William J. Levitt pioneers the assembly-line techniques for house construction. He builds the largest private housing project in American history, called Levittown, in a four-thousand acre potato field on Long Island.
Title 1 of the 1949 Housing Act creates the Urban Renewal or Slum Clearance Program, in order to relieve the post-war housing crisis, and to provide affordable housing for the poor.
Robert Moses begins construction of the Cross-Bronx Expressway. Everyone who is in the path of the soon to be built expressway is sent a letter telling them that they have 90 days to get out of their homes. The project would eventually destroy 21 neighborhoods and upends more than 250,000 people.
Title 1, a boon for developers and real estate agents, destroys the hearts of many poor neighborhoods. More than a hundred thousand black New Yorkers are uprooted and forced by red-lining into Bedford-Stuyvesant and Harlem.
The Landmarks Preservation Commision is established in the wake of Jane Jacobs victory over Robert Moses and the Lower Manhattan Expressway, which, if built, would have destroyed Greenwhich Village as it cut across the island.
The Hart-Cellar Act, an immigration law that favored opening up immigration to skilled immigrants, was passed. The new act would ensure that new York continued to thrive with a constant influx of languages, cultures, and traditions.
John Lindsay becomes Mayor of New York amidst riots, strikes, fires, and a terrible economic crisis that literally saw thousands of city blocks turned into rubble. Corporations and citizens fled the city looking for better lives in the suburbs, taking their tax dollars with them. To continue paying the city's bills, Mayor Lindsay had to borrow heavily from banks.

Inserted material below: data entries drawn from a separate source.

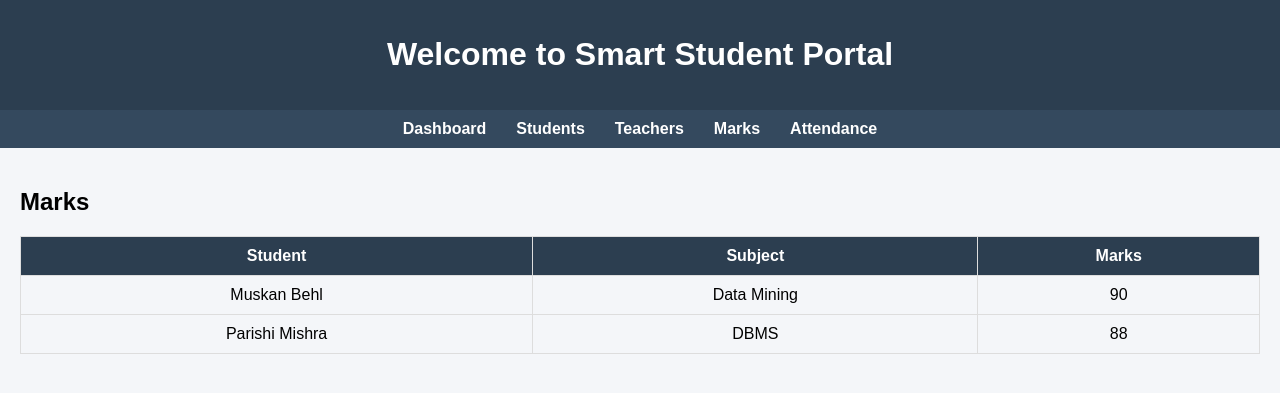
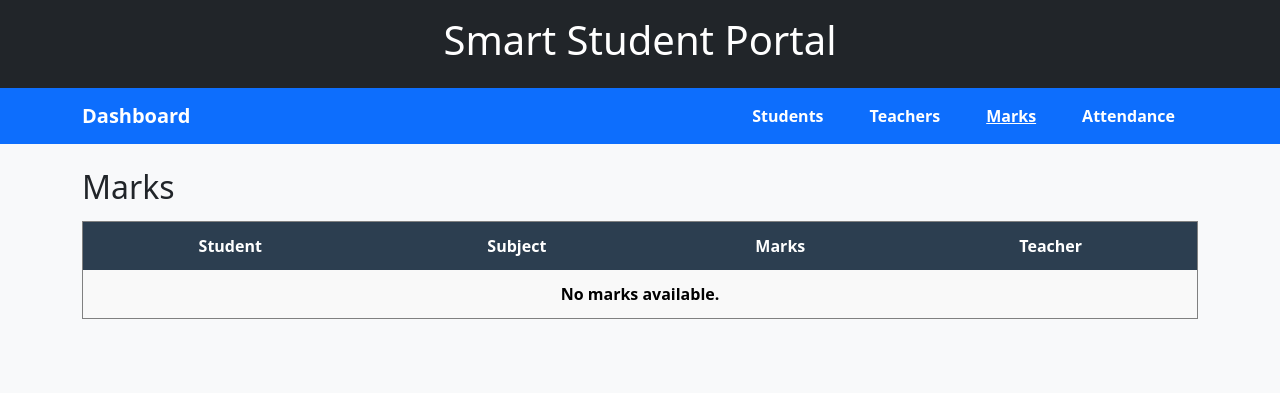
Before and after one commit to Muskann27/smart-student-portal, a Django app: page /marks/ in a window 1280 px wide. Shown: the top 393 px of the page. Run offline with Django 5.2, Linux system fonts and the light colour scheme.

Commit message:
UI updates for tables and navbar
- Fixed marks table text color (black instead of yellow/orange)
- Center-aligned table headings and data
- Made text bold for better readability
- Improved navbar styling for consistency

```diff
--- a/portal/home/templates/home/base.html
+++ b/portal/home/templates/home/base.html
@@ -5,65 +5,78 @@
     <meta name="viewport" content="width=device-width, initial-scale=1.0">
     <title>{% block title %}Smart Student Portal{% endblock %}</title>
     <link rel="stylesheet" href="https://cdnjs.cloudflare.com/ajax/libs/font-awesome/6.4.0/css/all.min.css">
+
     <style>
-        body {
-            font-family: Arial, sans-serif;
-            margin: 0;
-            padding: 0;
-            background-color: #f4f6f9;
+/* ✅ Navbar */
+.navbar {
+    background: #0d6efd !important;  /* Bootstrap primary blue */
 }
-        header {
-            background-color: #2c3e50;
-            color: white;
-            padding: 15px;
-            text-align: center;
+.navbar .nav-link {
+    color: white !important;
+    margin: 0 15px;
+    font-weight: bold;
+    font-size: 16px;
 }
-        nav {
-            background: #34495e;
-            padding: 10px;
-            display: flex;
-            justify-content: center;
-        }
-        nav a {
-            color: white;
-            margin: 0 15px;
-            text-decoration: none;
-            font-weight: bold;
-        }
-        nav a:hover {
+.navbar .nav-link:hover {
     text-decoration: underline;
 }
-        main {
-            padding: 20px;
+/* ✅ Fix active link (no yellow/orange) */
+.navbar .nav-link.active,
+.navbar .nav-link:focus,
+.navbar .nav-link:active {
+    color: white !important;
+    text-decoration: underline !important;
+    background-color: transparent !important;
 }
+
+/* ✅ Table Styling */
 table {
     width: 100%;
     border-collapse: collapse;
     margin-top: 15px;
 }
 th, td {
-            border: 1px solid #ddd;
-            padding: 10px;
-            text-align: center;
+    border: 2px solid #333;   /* ✅ darker grid lines */
+    padding: 12px;
+    text-align: center !important;
+    vertical-align: middle !important;
+    font-weight: bold;
+    color: black;
 }
 th {
-            background-color: #2c3e50;
-            color: white;
+    background-color: #2c3e50 !important;
+    color: white !important;
+}
+tr:nth-child(even) {
+    background-color: #f9f9f9;
+}
+tr:hover {
+    background-color: #e6f0ff;
 }
 </style>
+
+    <link href="https://cdn.jsdelivr.net/npm/bootstrap@5.3.0/dist/css/bootstrap.min.css" rel="stylesheet">
+    <script src="https://cdn.jsdelivr.net/npm/bootstrap@5.3.0/dist/js/bootstrap.bundle.min.js"></script>
+
 </head>
-<body>
-    <header>
-        <h1>Welcome to Smart Student Portal</h1>
+<body class="bg-light">
+    <header class="bg-dark text-white p-3 text-center">
+        <h1>Smart Student Portal</h1>
     </header>
-    <nav>
-        <a href="/">Dashboard</a>
-        <a href="/students/">Students</a>
-        <a href="/teachers/">Teachers</a>
-        <a href="/marks/">Marks</a>
-        <a href="/attendance/">Attendance</a>
+
+    <nav class="navbar navbar-expand-lg">
+        <div class="container">
+            <a class="navbar-brand text-white fw-bold" href="/">Dashboard</a>
+            <div class="navbar-nav">
+                <a class="nav-link {% if request.path == '/students/' %}active{% endif %}" href="/students/">Students</a>
+                <a class="nav-link {% if request.path == '/teachers/' %}active{% endif %}" href="/teachers/">Teachers</a>
+                <a class="nav-link {% if request.path == '/marks/' %}active{% endif %}" href="/marks/">Marks</a>
+                <a class="nav-link {% if request.path == '/attendance/' %}active{% endif %}" href="/attendance/">Attendance</a>
+            </div>
+        </div>
     </nav>
-    <main>
+
+    <main class="container my-4">
         {% block content %}{% endblock %}
     </main>
 </body>
--- a/portal/home/templates/home/marks.html
+++ b/portal/home/templates/home/marks.html
@@ -9,16 +9,23 @@
             <th>Student</th>
             <th>Subject</th>
             <th>Marks</th>
+            <th>Teacher</th>
         </tr>
-        <tr>
-            <td>Muskan Behl</td>
-            <td>Data Mining</td>
-            <td>90</td>
-        </tr>
-        <tr>
-            <td>Parishi Mishra</td>
-            <td>DBMS</td>
-            <td>88</td>
-        </tr>
+        {% for mark in marks %}
+            <tr>
+                <td>{{ mark.Student.Name }}</td>
+                <td>{{ mark.Subject }}</td>
+                <td>{{ mark.Marks_Obtained }}</td>
+                <td>
+                    {% if mark.Teacher %}
+                        {{ mark.Teacher.Name }}
+                    {% else %}
+                        -
+                    {% endif %}
+                </td>
+            </tr>
+        {% empty %}
+            <tr><td colspan="4">No marks available.</td></tr>
+        {% endfor %}
     </table>
 {% endblock %}
```
Also changed, not shown: portal/home/templates/home/attendance.html (+11 -13 lines), portal/home/templates/home/students.html (+18 -0 lines), portal/home/templates/home/teachers.html (+5 -3 lines). Lines whose indentation alone changed are shown as unchanged.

The banks that had lent New York money cut off its ability to borrow. They asked that the city repay them six billion dollars before they would lend it money again. The city government turned to the federal government to ask for 2.3 billion dollars in loan guarantees, but President Gerald Ford said he would not agree to guarantee New York's loans. Less than a month later, however, he changed his mind and agreed to help New York.
With time to put its finances in order, city officials moved with startling dispatch -- cutting services, repaying its outstanding loans, and balancing the city budget by 1981 -- a full year ahead of schedule.
With the advent of electronic fund transfers, unimaginably huge sums of money began circulating around the globe -- 24 hours a day. By the mid-1980s, 40 percent or more of those electronic transactions were passing through New York. The influx of money and financial institutions triggers a phase of dramatic growth in employment and new construction for New York.
After a brief recession in the early '90s, New York's boom begun in the '80s continued, and waves of immigrants from virtually every country in the world poured into the city. By the end of the decade, more than a third of all New Yorkers had been born abroad, and nearly 180 languages could be overheard on the streets.
For the first time in its history, New York's population grows to more than eight million, with whites constituting the largest racial group, nearly 3.6 million, and the Hispanic population swelling to nearly 2.2 million. The city's black population rises to more than 2.1 million and the Asian population peaked at a bit less than 800,000. 393,959 New Yorkers identify themselves as multiracial.
On September 11, the twin towers of the World Trade Center were destroyed in the most devastating terrorist attack in the history of the United States. Two jetliners were crashed into the towers, causing both to collapse. New York City suffered a loss of over 6,000 people.